Archaeologists, historians and the casually curious can all find gold in a rare and distinctive collection of maritime books recently donated to the University of West Florida’s library.
Whether the subject of interest is a legal document, a personal diary or notes about shipwreck remains, researchers are likely to find something in the hundreds of volumes gathered during three decades by Savannah, Georgia-based U.S. Army Corps of Engineers archaeologist Judy Linn Wood.
“The breadth of the collection is its strength,” said Amy Mitchell-Cook, chair of the UWF Department of History. “It’s not just compendiums of shipwrecks and maritime artifacts, and it’s not just Georgia-based. It’s much broader, and some books tie into culture, ceramics, stoneware – even gender issues.”
The range of subjects is evident by a quick inventory of the numerous titles, including “Vikings and America,” “America and the Sea: A Maritime History,” “She Captains,” “Ghost Fleet: The Sunken Ships Of Bikini Atoll,” “Merchant Steam Vessels of the U.S. 1790-1868,” “A Sketch of the History of Key West,” “Uniform Buttons of the U.S. 1776- 1865,” and “Shipbuilding in Colonial America.”
Wood, who retired in 2011 and died last year, was recognized by the Historic Preservation Division of the Georgia Department of Natural Resources for “decades of tireless promotion of maritime heritage, submerged cultural resource identification, investigation and preservation.”

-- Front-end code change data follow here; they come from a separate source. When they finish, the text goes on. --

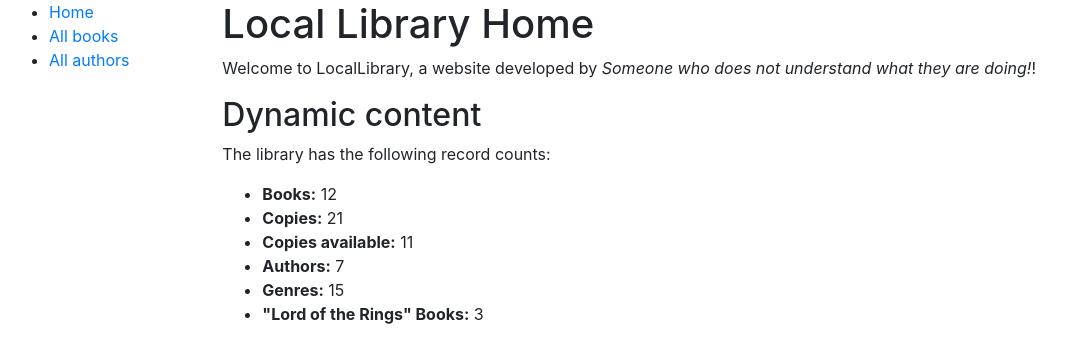
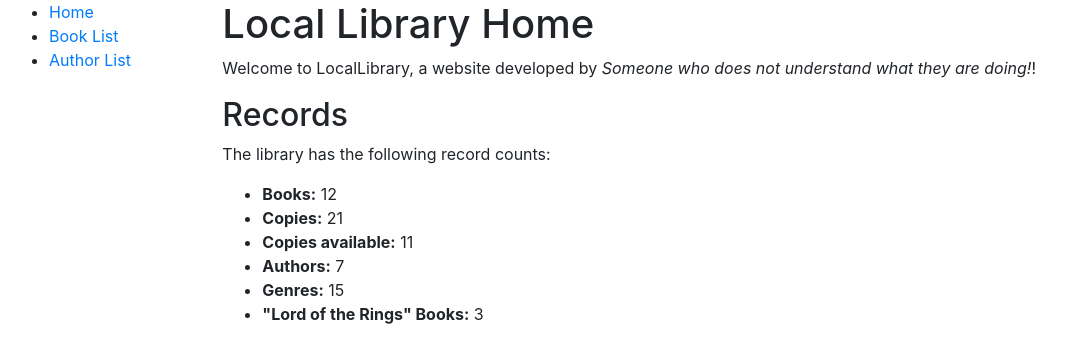
Before and after one commit to dwcope3/django-tutorial, a Django app: page /catalog/ in a window 1280 px wide. Shown: the top 363 px of the page, without its empty margins (6-1072 px from the left). Run offline with Django 3.2, Linux system fonts and the light colour scheme; data comes from the database, SQL or seed files in the repository; some libraries are stand-ins or nearby versions.

Commit message:
changed sidebar list names

```diff
--- a/catalog/templates/base_generic.html
+++ b/catalog/templates/base_generic.html
@@ -19,8 +19,8 @@
       {% block sidebar %}
         <ul class="sidebar-nav">
           <li><a href="{% url 'index' %}">Home</a></li>
-          <li><a href="{% url 'books' %}">All books</a></li>
-          <li><a href="{% url 'authors' %}">All authors</a></li>
+          <li><a href="{% url 'books' %}">Book List</a></li>
+          <li><a href="{% url 'authors' %}">Author List</a></li>
         </ul>
      {% endblock %}
       </div>
--- a/catalog/templates/index.html
+++ b/catalog/templates/index.html
@@ -7,7 +7,7 @@
 {% block content %}
   <h1>Local Library Home</h1>
   <p>Welcome to LocalLibrary, a website developed by <em>Someone who does not understand what they are doing!</em>!</p>
-  <h2>Dynamic content</h2>
+  <h2>Records</h2>
   <p>The library has the following record counts:</p>
   <ul>
     <li><strong>Books:</strong> {{ num_books }}</li>
```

Colleagues praised Wood for her depth of knowledge of Southern maritime history and underwater archaeology. Her impressive personal library will significantly add to maritime research at UWF, said Mitchell-Cook.